With the help of an AMC, the Board of Directors can focus on the organization’s core issues: its purpose, goals and mission.

By Patricia Tait, Account ManagerIMG_0740

How To Recruit New Board Members

With the new year approaching, many non-for-profit organizations are facing their Annual General Meeting and with that, changes to their Board of Directors. A strong board is the basis of every organization’s impact and success in the community. Having the right people with a variety of skills on board, will help your organization achieve its strategic goals.

These simple steps will help you form and maintain a strong and successful Board of Directors:

1 – Evaluate your current board: Recruiting new board members begins with assessing current board members’ skills and contributions: Are the current board members fulfilling their commitments?
Who will be leaving the board at the end if this term and which skills, experiences and qualities will then be missing?

2 – Evaluate your current situation: What challenges does your organization face and what qualities in a new board member could help the organization execute its short and long-term goals? For example, if the organization is struggling with its finances, you will want to look for someone with a strong financial background.

3 – Form a Board Nominating or Board Development Committee: Evaluating the current board and recruiting new board members should be a year-round process. It is recommended to form a small committee exclusively responsible for board development and future recruitment. It allows the Board of Directors to focus on their actual tasks, while this specific committee continuously focuses on the board’s performance and upcoming vacancies. The Nominating Committee may be a small mix of board chairs and members of the organization. Often, past board chairs sit on nominating committees, as they have a strong understanding of the organization. (You may consult with your staff members or your Executive Director about potential recruitment, if applicable, but do not involve them formally in the nomination process).

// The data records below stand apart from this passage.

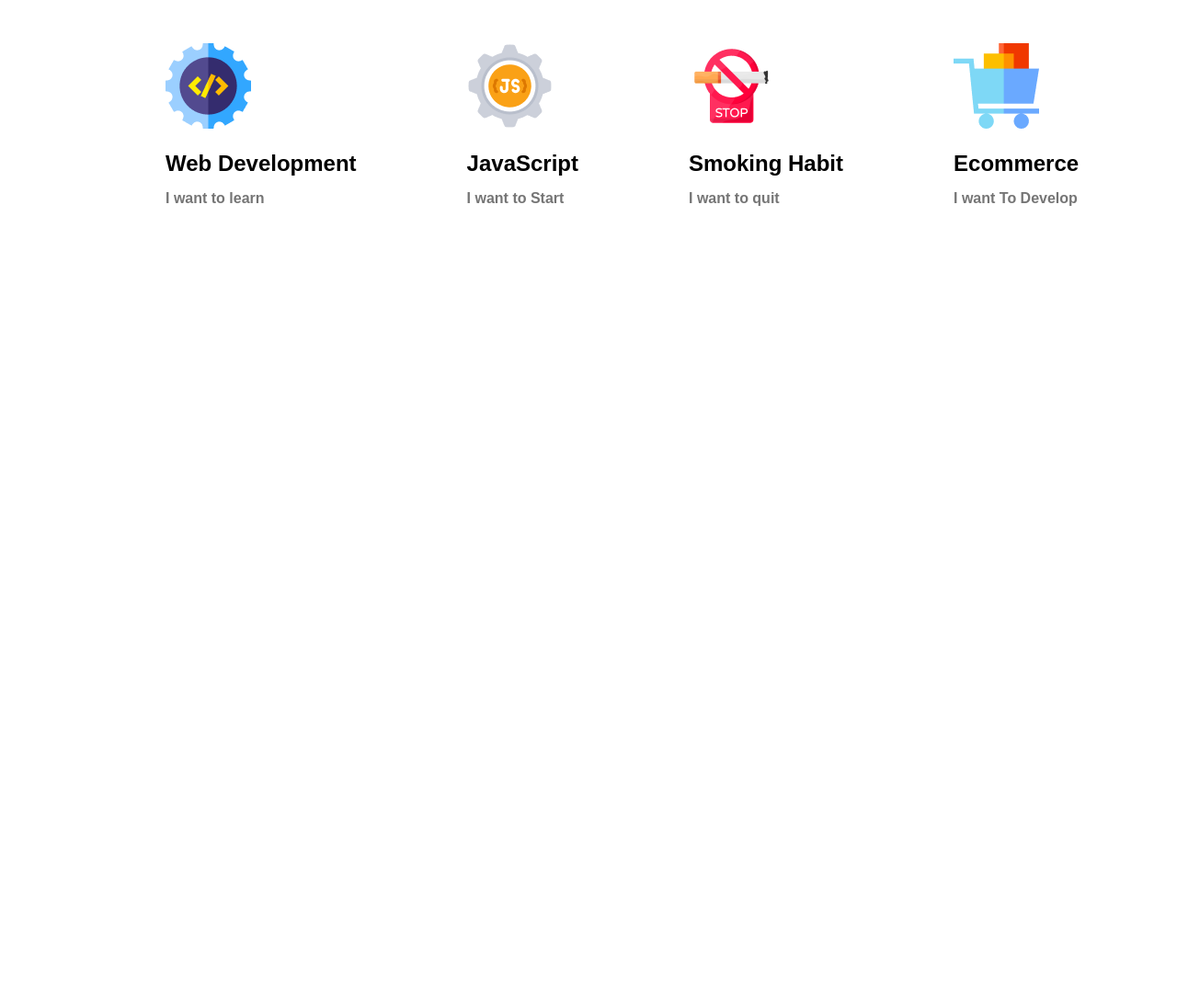
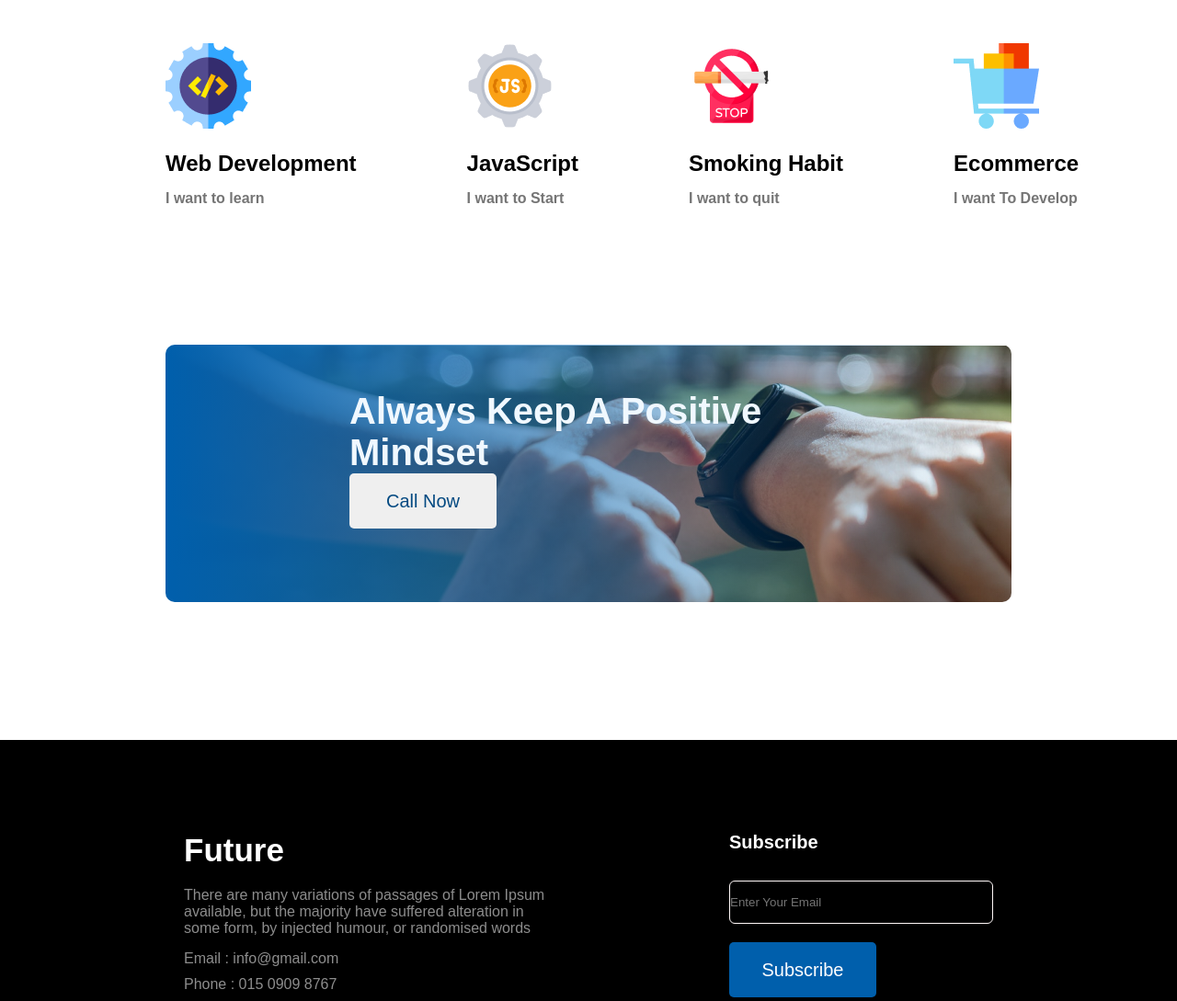
Before and after one commit to sihabhossain/new-year-new-me-website, a plain HTML site: page index.html in a window 1280 px wide. Shown: the part 1851-2940 px from the top of the page at 92% size. Before the commit the page ends 2076 px from the top, so only its background shows below. Drawn offline with Linux system fonts and the light colour scheme.

Commit message:
100% website done

```diff
--- a/index.html
+++ b/index.html
@@ -16,11 +16,11 @@
         <nav>
            <div >
                  <ul class="navbar">
-                    <a href="#" target="_blank"><li>Home</li></a>
-                    <a href="#" target="_blank"><li>About Us</li></a>
-                    <a href="#" target="_blank"><li>Info</li></a>
-                    <a href="#" target="_blank"><li>Blogs</li></a>
-                    <a href="#" target="_blank"><li>More</li></a>
+                    <a href="#" ><li>Home</li></a>
+                    <a href="#" ><li>About Us</li></a>
+                    <a href="#" ><li>Info</li></a>
+                    <a href="#" ><li>Blogs</li></a>
+                    <a href="#" ><li>More</li></a>
                  </ul>
            </div>
         </nav>
@@ -90,10 +90,40 @@
             </div>
               </div>
            </section>
+
+           <section class="gradient">
+              <div class="gradient-content">
+                <h2 class="gradient-title">Always Keep A Positive Mindset</h2>
+                <button class="button">Call Now</button>
+              </div>
+           </section>
     </main>
 <!-- FOOTER SECTION -->
     <footer>
+              <section class="footer">
+                <div class="footer-future-des">
+                      <h2 class="footer-title">Future</h2>
+                      <p class="future-des">There are many variations of passages of Lorem Ipsum
+                        available, but the majority have suffered alteration in some
+                        form, by injected humour, or randomised words
+                        </p>
+                        <p class="future-email">Email : info@gmail.com</p>
+                        <p class="future-phone">Phone : 015 0909 8767</p>
+                        <img src="images/icons/fb.png" alt="" class="footer-icon">
 
+                        <img src="images/icons/twitter.png" alt="" class="footer-icon">
+
+                        <img src="images/icons/youtube.png" alt="" class="footer-icon">
+                </div>
+
+
+                <div class="subscribe-des">
+                     <h3 class="subscribe-title">Subscribe</h3>
+
+                     <input type="email" id="email" placeholder="Enter Your Email" class="subscribe-email">
+                     <button class="button2">Subscribe</button>
+                </div>
+              </section>
     </footer>
 
 </body>
--- a/style.css
+++ b/style.css
@@ -145,3 +145,98 @@ body{
     margin-top: 15px;
     font-weight: 600;
  }
+
+ /* GRADIENT SECTION */
+
+ .gradient{
+   margin: 150px 180px;
+   background-image:  linear-gradient(90deg, #005FAC 0%, rgba(0, 95, 172, 0) 100%), url('images/watch.png');
+
+  border-radius: 10px;
+   background-repeat: no-repeat;
+   padding: 80px 200px;
+ }
+
+
+ .gradient-title{
+   color: aliceblue;
+   font-size: 40px;
+   margin-top: -30px;
+ }
+
+
+ /* FOOTER */
+
+ .footer{
+   display: flex;
+   background-color: black;
+   padding-top: 100px;
+   padding-bottom: 100px;
+ }
+
+.footer-future-des{
+   margin-left: 200px;
+   color: white;
+}
+
+.footer-title{
+   font-size: 35px;
+   font-weight: 700;
+   color: white;
+}
+
+.future-des{
+   margin-top: 20px;
+   margin-right: 200px;
+   color: rgb(141, 141, 141);
+}
+
+.future-email{
+ margin-top: 15px;
+ margin-bottom: 10px;
+ color: rgb(141, 141, 141);
+}
+
+.future-phone{
+   margin-bottom: 15px;
+   color: rgb(141, 141, 141);
+}
+
+.footer-icon{
+   padding-right: 20px;
+}
+
+
+
+.subscribe-des{
+   margin-right: 200px;
+   color: white;
+}
+
+.subscribe-title{
+   font-size: 20px;
+   font-weight: 700;
+   margin-bottom: 30px;
+   color: white;
+}
+
+.subscribe-des input{
+   height: 45px;
+   width: 285px;
+   border: white solid 1px;
+   border-color:  rgb(255, 248, 248);
+
+   margin-bottom: 20px;
+   border-radius: 6px;
+   background-color: black;
+}
+
+.button2{
+   height: 60px;
+    width: 160px;
+    border-style: none;
+    color:rgb(255, 255, 255) ;
+    font-size: 20px;
+    border-radius: 5px;
+    background-color: #005FAC;
+}
```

4 – Keep your members involved and in mind: Taking the position of a chair on the board is often a result of a long-term commitment in other areas of the organization. For example, look who has been sitting on sub-committees for years, helping to plan certain events, annual conferences or who is leading the organization’s Young Professional Group.

5 – Use a ‘Board Application Form’: Once you have potential candidates, have them fill out a simple Board Application Form. Ask them about relevant (work) experience, their qualities and skills and what they think they can contribute to the organization. Ask why they are interested in joining the board and if they are involved with other groups or in the community (also to avoid a conflict of interest with other organizations). General qualities like integrity, a certain time commitment, the ability to work within a team and the interest in your organization’s mission and goals should be a given.

6 – Invite the perfect candidates: Let the prospect candidate(s) participate in one of your board meetings. Introduce them to your directors, and let them be part of the rest of the board meeting. It will give them the chance to envision themselves on the board and get a feel for the group they would be part of.

7 – Help with the transition: Once a new director has joined the board, make sure that the previous chair sets aside some time to ‘train’ or lead the incoming director into their new role. Provide them with any materials that might be relevant to their new role on the board and offer continued support until their integration into the group and their new role is complete.

By Patricia Tait